Stonehenge: A New Interpretation of Prehistoric Man and the Cosmos. John North. 609 pp. The Free Press, 1997. $35.
This is the most thorough, authoritative and historically and archaeologically grounded book on the astronomical significance of Stonehenge yet to appear. North's book is a refutation of Gerald Hawkins's and Fred Hoyle's theories about Stonehenge. Yet North's dismissal of the others' views is indicated not by direct attack but by erasure: In a huge compilation of relevant evidence, Hawkins's name appears only in two passages.
In fact, North agrees with Hawkins that Stonehenge is a monument full of orientations to significant rising and setting points of the sun and moon, but here the similarity ends. Whereas for Hawkins and many others (including the modem day Druids) the most obvious fact about Stonehenge is that the direction from the center of the monument to the heelstone points in the direction of the midsummer sunrise, North claims that, quite the contrary, the people who built Stonehenge almost certainly stood near the heelstone and sighted from the heelstone through the monument to the midwinter sunset, which occurs, taking lines of sight in three dimensions into account, 180 degrees from the midsummer sunrise.
Stonehenge, according to North, was "a geometrically ordered monument aligned on the universe of stars, Sun and Moon, and an embodiment of the spiritual forces they represented to most of mankind." North attempts to justify this claim by describing in detail the observing procedures that were very probably used at Stonehenge and at related monuments from as early as the 5th millennium b.c. After the briefest of introductions, the book begins with a 120-page chapter on long barrows, after which it turns to monuments labeled cursus, enclosure, avenue and row, as well as to large chalk figures like the Uffington White Horse. Not until Chapter 9 does North begin to write in a concentrated way about Stonehenge, beginning with a very brief survey of historical work.

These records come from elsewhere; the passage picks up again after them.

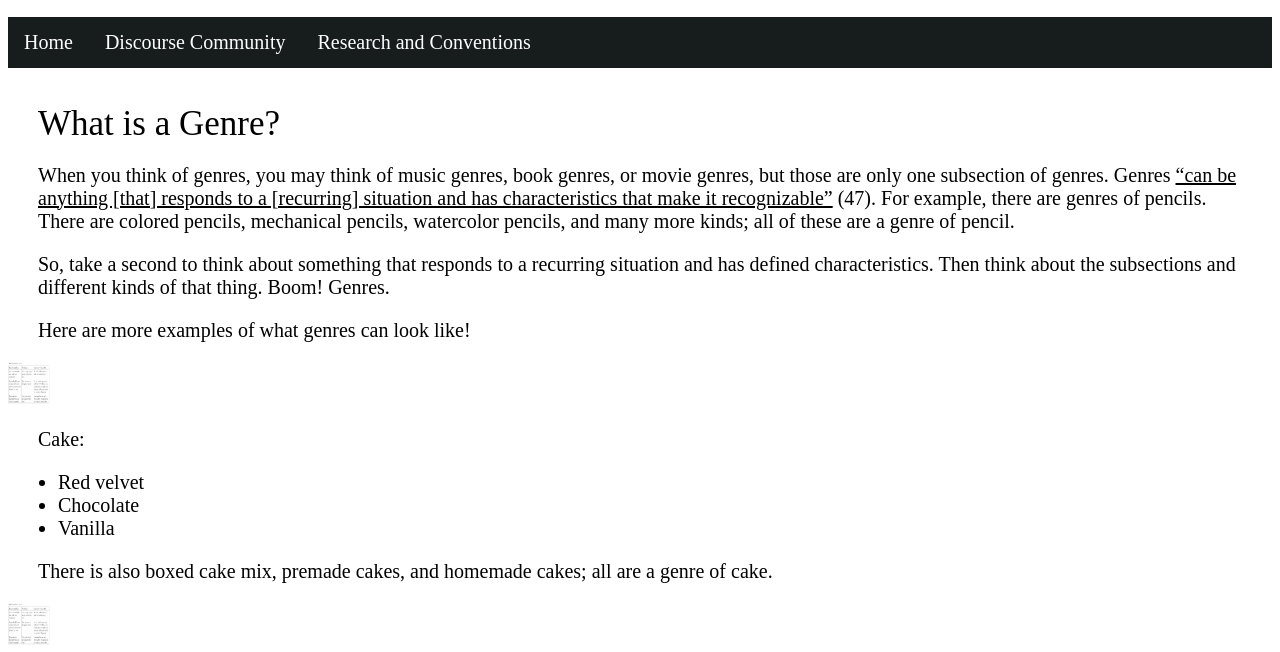
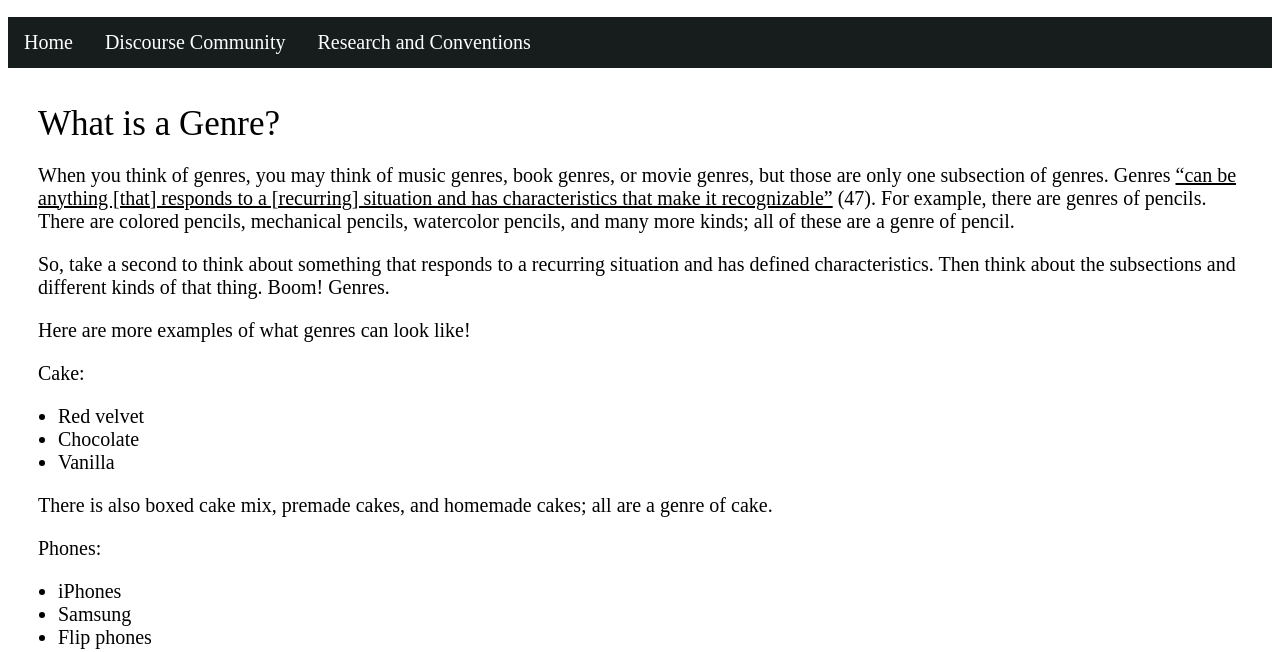
Before and after one commit to anquick17/applyingwritingtheory, a plain HTML site: page index.html in a window 1280 px wide. Shown: the part 273-925 px from the top of the page. Drawn offline with Linux system fonts and the light colour scheme.

Commit message:
Update index.html

```diff
--- a/index.html
+++ b/index.html
@@ -38,8 +38,6 @@
 Here are more examples of what genres can look like!
 </p>
 
-<img src = images/pic.png class= "image">
-
 <p class= body> Cake: </p>
 <ul>
 <li> Red velvet</li>
@@ -49,8 +47,6 @@ Here are more examples of what genres can look like!
 <p class= body>
 There is also boxed cake mix, premade cakes, and homemade cakes; all are a genre of cake.
 </p>
-
-<img src = images/pic.png class= "image">
 
 <p class= body> Phones:</p>
 <ul>
```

North argues that (in addition to other orientations) long barrows on the British Isles are often oriented so that if a person of average height stood in a ditch, such as are often found at the sides of barrows, and looked over the barrow, as an artificial horizon, at right angles to either the near or the far side, then a significant star might be seen rising or setting at that azimuth. Likewise, North argues, chalk figures, when viewed from designated viewing places, would have indicated significant stars and constellations rising and setting on the horizon. At monuments with circular design, the risings and settings of stars or of the sun and moon were likely framed not only by stones or wooden posts to the right and left, but also by artificial horizons below and by lintels above.
The heavens must have occupied a central place in Neolithic and Bronze Age religions, North concludes, because of the scale of these early monuments constructed to mark astronomical alignments. To construct these astronomical alignments as they did, preliterate societies must have reasoned in a highly logical way. The book closes with appendices explaining radiocarbon dating, giving the astronomical framework, providing tables of variations of directions, helical rising and setting, and so forth—a bare-bones skeleton of the information one would need to check North's arguments (for the most part he does not provide his calculations).
Whether archaeologists will be persuaded has yet to be seen, but North's book deserves and will repay patient study. Archaeoastronomical enthusiasts take heed!—Edith Dudley Sylla, History, North Carolina State University